I used as an example how much money Malaysia Airlines had spent over the previous 10 years on advertising whilst driving the brand experience into the ground. This meant that the brand had no equity in the bank and that if anything were to go wrong, it may struggle to rebuild its brand.
From the outside it looked like management had come to believe that the brand was defined by the company and as long as the company kept creating messages that the management liked, the brand would one day bounce back.
And then came the tragic events of 2014. The out of touch management didn’t have a clue how to address the issue and could not engage with relatives and other stakeholders. I compared their reaction to that of Tony Fernandez following the terrible Air Asia Indonesia accident of the same year and how his response was so ‘human’.
Following the twin events and with no equity in the bank because few customers were talking positively about their experiences with the brand, Malaysia Airlines had to be bailed out by the government and is still lurching from one problem to another.
I explained that whilst the interaction I had with Malaysia Airlines was small it was nevertheless a step in the right direction and if it was part of a strategic plan to start delivering value in key customer facing areas, it was a step in the right direction to save the brand.

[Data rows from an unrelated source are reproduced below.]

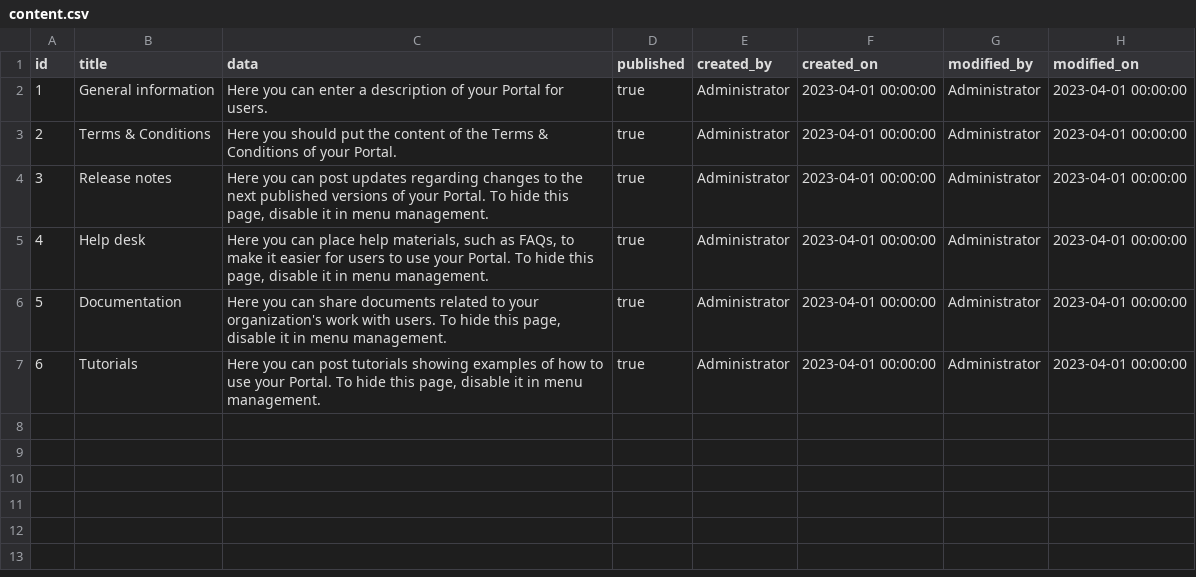
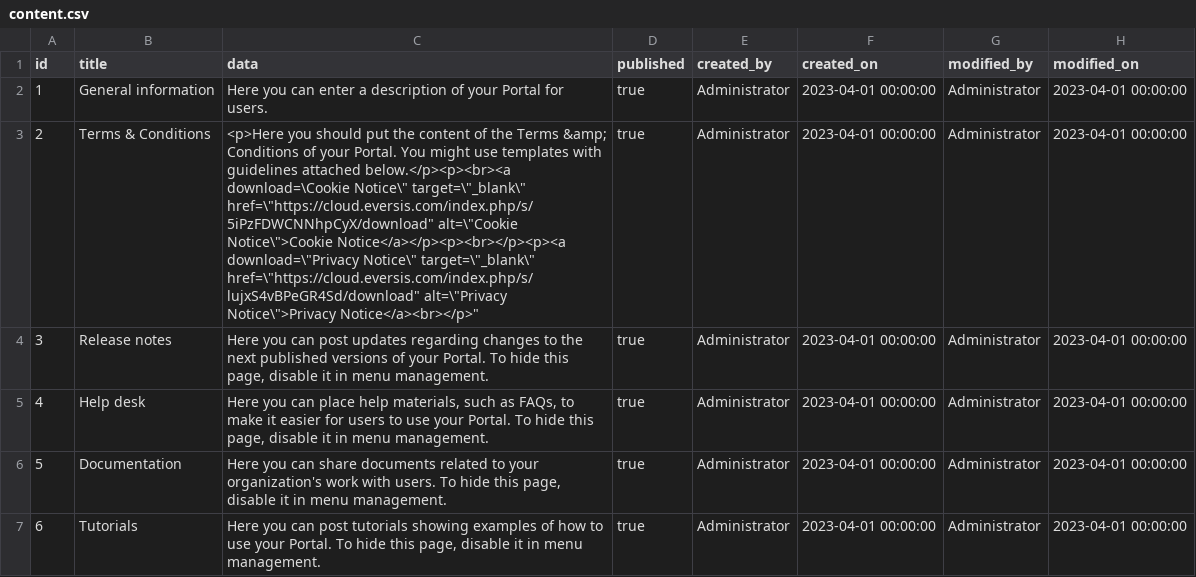
Before and after one commit to geoportal-org/geoportal-org, a CSV file: geoss-contents/src/main/resources/db/init-data/content.csv, drawn as a sheet.

Commit message:
GPP-534 Terms and Conditions content update

```diff
--- a/geoss-contents/src/main/resources/db/init-data/content.csv
+++ b/geoss-contents/src/main/resources/db/init-data/content.csv
@@ -2,3 +2,3 @@ id|title|data|published|created_by|created_on|modified_by|modified_on
 1|General information|"Here you can enter a description of your Portal for users."|true|"Administrator"|"2023-04-01 00:00:00"|"Administrator"|"2023-04-01 00:00:00"
-2|Terms & Conditions|"Here you should put the content of the Terms & Conditions of your Portal."|true|"Administrator"|"2023-04-01 00:00:00"|"Administrator"|"2023-04-01 00:00:00"
+2|Terms & Conditions|"<p>Here you should put the content of the Terms &amp; Conditions of your Portal. You might use templates with guidelines attached below.</p><p><br><a download=\"Cookie Notice\" target=\"_blank\" href=\"https://cloud.eversis.com/index.php/s/5iPzFDWCNNhpCyX/download" alt=\"Cookie Notice\">Cookie Notice</a></p><p><br></p><p><a download=\"Privacy Notice\" target=\"_blank\" href=\"https://cloud.eversis.com/index.php/s/lujxS4vBPeGR4Sd/download" alt=\"Privacy Notice\">Privacy Notice</a><br></p>"|true|"Administrator"|"2023-04-01 00:00:00"|"Administrator"|"2023-04-01 00:00:00"
 3|Release notes|"Here you can post updates regarding changes to the next published versions of your Portal. To hide this page, disable it in menu management."|true|"Administrator"|"2023-04-01 00:00:00"|"Administrator"|"2023-04-01 00:00:00"
```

I went on to explain that brands are not built with a big idea, a creative campaign or a one off interaction. They are built organically, over time and through little interactions at nearly every touchpoint. This isn’t rocket science but it is amazing how many firms still think they can build a brand through a creative programme.
And then today I read this article about a Virgin employee who works at San Francisco airport. Over the years he has adapted flight information boards to include famous quotes, jokes and irreverent announcements.
Rather than discipline the employee Steve Freitag, Virgin actively encourages him to make passengers smile. Passengers who encounter Steve Freitag will envariably talk about the experience and tell their friends.
No big idea thought up over a six month period and then turned into a slick advertising campaign. Just a real person doing real things and making life better for a minute for those people flying with Virgin.
In the case of my little experience with Malaysia Airlines it meant that instead of clicking my heels and the airport and wasting time I could ill afford to waste, I could spend an extra 45 minutes in the office.
And here I am sharing my experience with you through this blog and on Twitter and Facebook. And some of you are sharing my story with your friends. And together we are rebuilding the Malaysia Airlines brand.